Making the connections in the landscape: Harnessing the power of sweetpotato for vulnerable populations

The International Potato Center (CIP) led by World Food Prize Laureate Dr. Maria Andrade officially launched the global Climate Resilience through Sweetpotato (CReSP) initiative. The goal of CReSP is to fully utilize the potential of sweetpotato for improving nutrition security and livelihoods of vulnerable populations in the face of climate change. CReSP was launched on 16th November, at the Global Landscapes Forum (GLF), the lead side event of the United Nations Framework Convention on Climate Change (UNFCCC) Conference of Parties (COP22) talks held in Marrakech, Morrocco from 8 – 18 November 2016.

Sweetpotato thriving in Mozambique during a drought.
Sweetpotato thriving in Mozambique during a drought.

“CReSP is about connecting climate resilient and nutritious sweetpotato technologies with diverse partnerships for delivery and placing this effort within a broader landscape perspective to build resilience”, said Dr. Andrade during the launch. “This is a new initiative that we are launching today. But we already have activities ongoing in several countries including Ethiopia, Malawi, Mozambique and Bangladesh where we have started to demonstrate the effectiveness of this approach”.

Work in these countries shows that long-term investment in the development of improved crop varieties is essential for the resilience of food systems; as is the capacity to get these technologies to farmers and to keep adapting and improving on the basis of sound evidence. “CreSP’s mission is to make climate resilient and nutritious sweetpotato available globally to help strengthen ongoing efforts to stabilize and improve food and nutrition security in regions particularly vulnerable to negative impacts of climate change” said Dr. Simon Heck, Sweetpotato Program Leader at CIP. “While sweetpotato is at the core of CReSP, we have learned that our work can only have impact if it is linked with agricultural interventions and with other sectors ranging from natural resources, water, nutrition and governance. For this reason, we welcomed the invitation to launch CReSP at GLF and we look forward to being part of this platform.”

Sound and proven sweetpotato technologies

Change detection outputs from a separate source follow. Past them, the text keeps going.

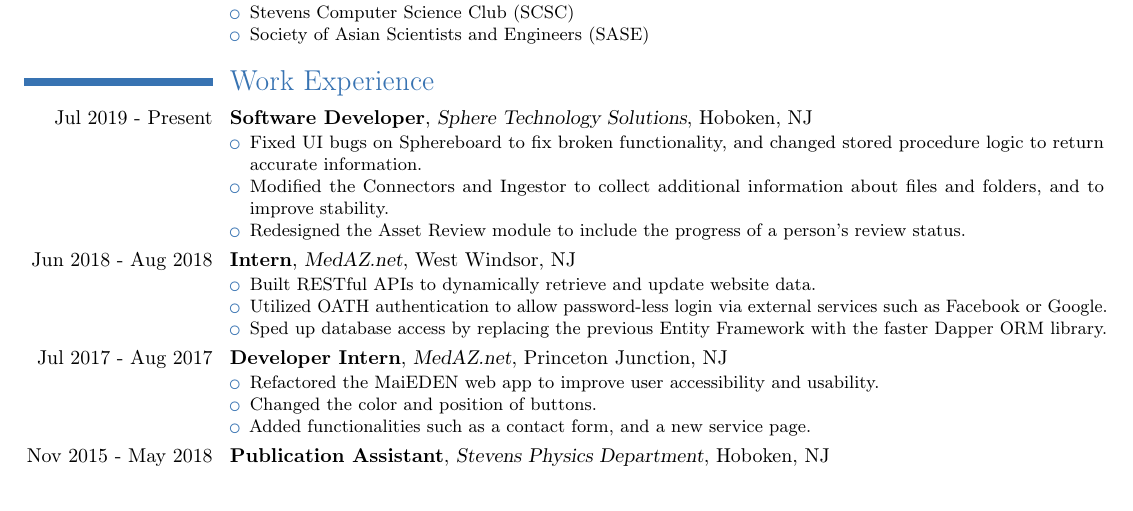
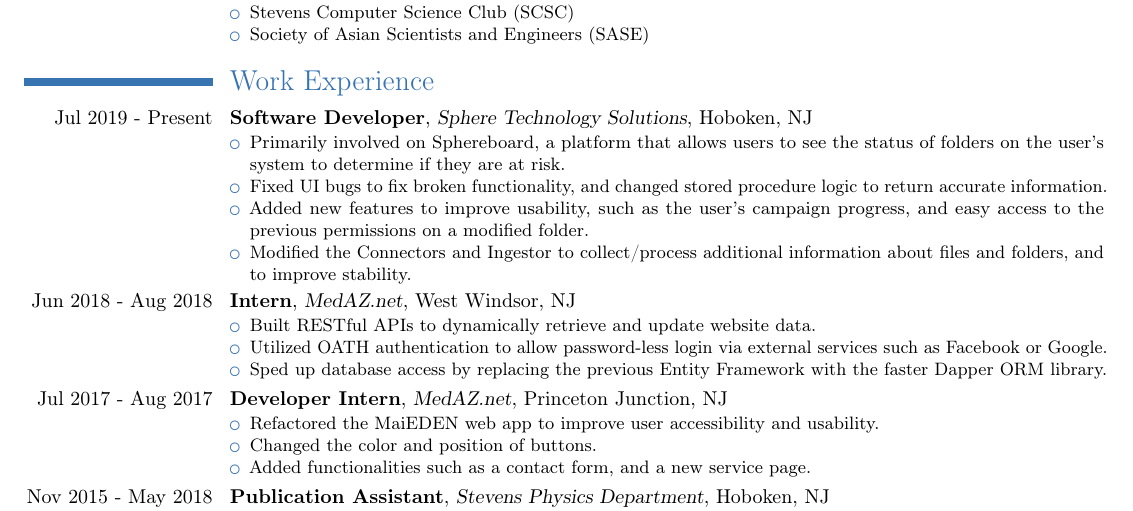
Before and after one commit to rzhou10/Resume, a LaTeX CV (resume.tex): part of the page, cut so that both start at the same text, the shorter picture padded with empty space. Compiled offline with pdfLaTeX.

Commit message:
Reworded Sphere

```diff
--- a/resume.tex
+++ b/resume.tex
@@ -31,9 +31,10 @@
 \section{Work Experience}
 \cventry{Jul 2019 - Present}{Software Developer}{Sphere Technology Solutions}{Hoboken, NJ}{}{
     \begin{itemize}
-        \item Fixed UI bugs on Sphereboard to fix broken functionality, and changed stored procedure logic to return accurate information.
-        \item Modified the Connectors and Ingestor to collect additional information about files and folders, and to improve stability.
-        \item Redesigned the Asset Review module to include the progress of a person's review status.
+        \item Primarily involved on Sphereboard, a platform that allows users to see the status of folders on the user's system to determine if they are at risk.
+        \item Fixed UI bugs to fix broken functionality, and changed stored procedure logic to return accurate information.
+        \item Added new features to improve usability, such as the user’s campaign progress, and easy access to the previous permissions on a modified folder.
+        \item Modified the Connectors and Ingestor to collect/process additional information about files and folders, and to improve stability.
 \end{itemize}
 }
 \cventry{Jun 2018 - Aug 2018}{Intern}{MedAZ.net}{West Windsor, NJ}{}{
```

Together with national partners in over 10 countries, CIP has bred biofortified orange-fleshed sweetpotato (OFSP) varieties that have been shown to be highly effective in reducing vitamin A deficiency and other forms of malnutrition. In several countries, OFSP varieties have been further adapted to new challenges from climatic changes, such as droughts, floods, higher temperatures and soil salinity. “In Mozambique, we have realized the potential of several sweetpotato varieties to perform relatively well under drought conditions and higher temperatures and to establish well and quickly after floods”, said Dr. Andrade. CIP and IIAM (Agricultural Research Institute of Mozambique) have systemically exploited this potential of sweetpotato and have developed and released over 20 climate-smart OFSP varieties for different parts of Mozambique.

Partnerships for delivery

Getting improved sweetpotato varieties to farmers where and when they need them is a key challenge for reaping the benefits of improved sweetpotato varieties. CIP and its partners has developed guidelines, training material and simple technologies for developing sustainable systems for the multiplication and dissemination of sweetpotato planting material under different agro-ecological and socio-economic conditions, including in the context of disaster risk reduction.

Delivery, however, goes beyond the dissemination of planting material. It entails building broad public awareness of the nutrition benefits of OFSP and supporting vulnerable households with training and counseling to improve their production and utilization of OFSP.

Solid evidence base

CReSP emphasizes the importance of a strong evidence base to support continued innovation and expansion. Just as we have sound scientific evidence of the nutritional efficacy of OFSP, we need to continue to build evidence of the utilization of sweetpotato in the context of climate change adaptation. To do this well, we need to look beyond the single crop to the broader systems and wider set of stakeholders that will make climate resilience possible. We believe that the landscape perspective provides an excellent approach and platform for sweetpotato to make its contribution”, said Dr. Heck.

Looking into the future, the vision of CReSP over the next 10 years is to strengthen food and nutrition security of at least 50 million people in regions vulnerable to droughts, floods, salinity, and extreme weather events in Africa, Asia and Latin America. CReSP is currently working to expand its work to Madagascar, Bangladesh and Haiti, in response to requests from partners in governments and international organizations.

As a hub for global action, GLF connects all actors, from the private sector to civil society to science and more, providing an ongoing conversation and platform to tackle the world’s most pressing issues driven by the global climate agenda.

“We congratulate GLF partners led by the Center for International Forestry Research (CIFOR) for the growing momentum behind the landscapes approach and the establishment of the new center in Bonn, Germany. We look forward to the joint learning opportunities and scientific and policy interactions the GLF will afford to CReSP,” concludes Dr. Adiel Mbabu, CIP’s Regional Director for Africa.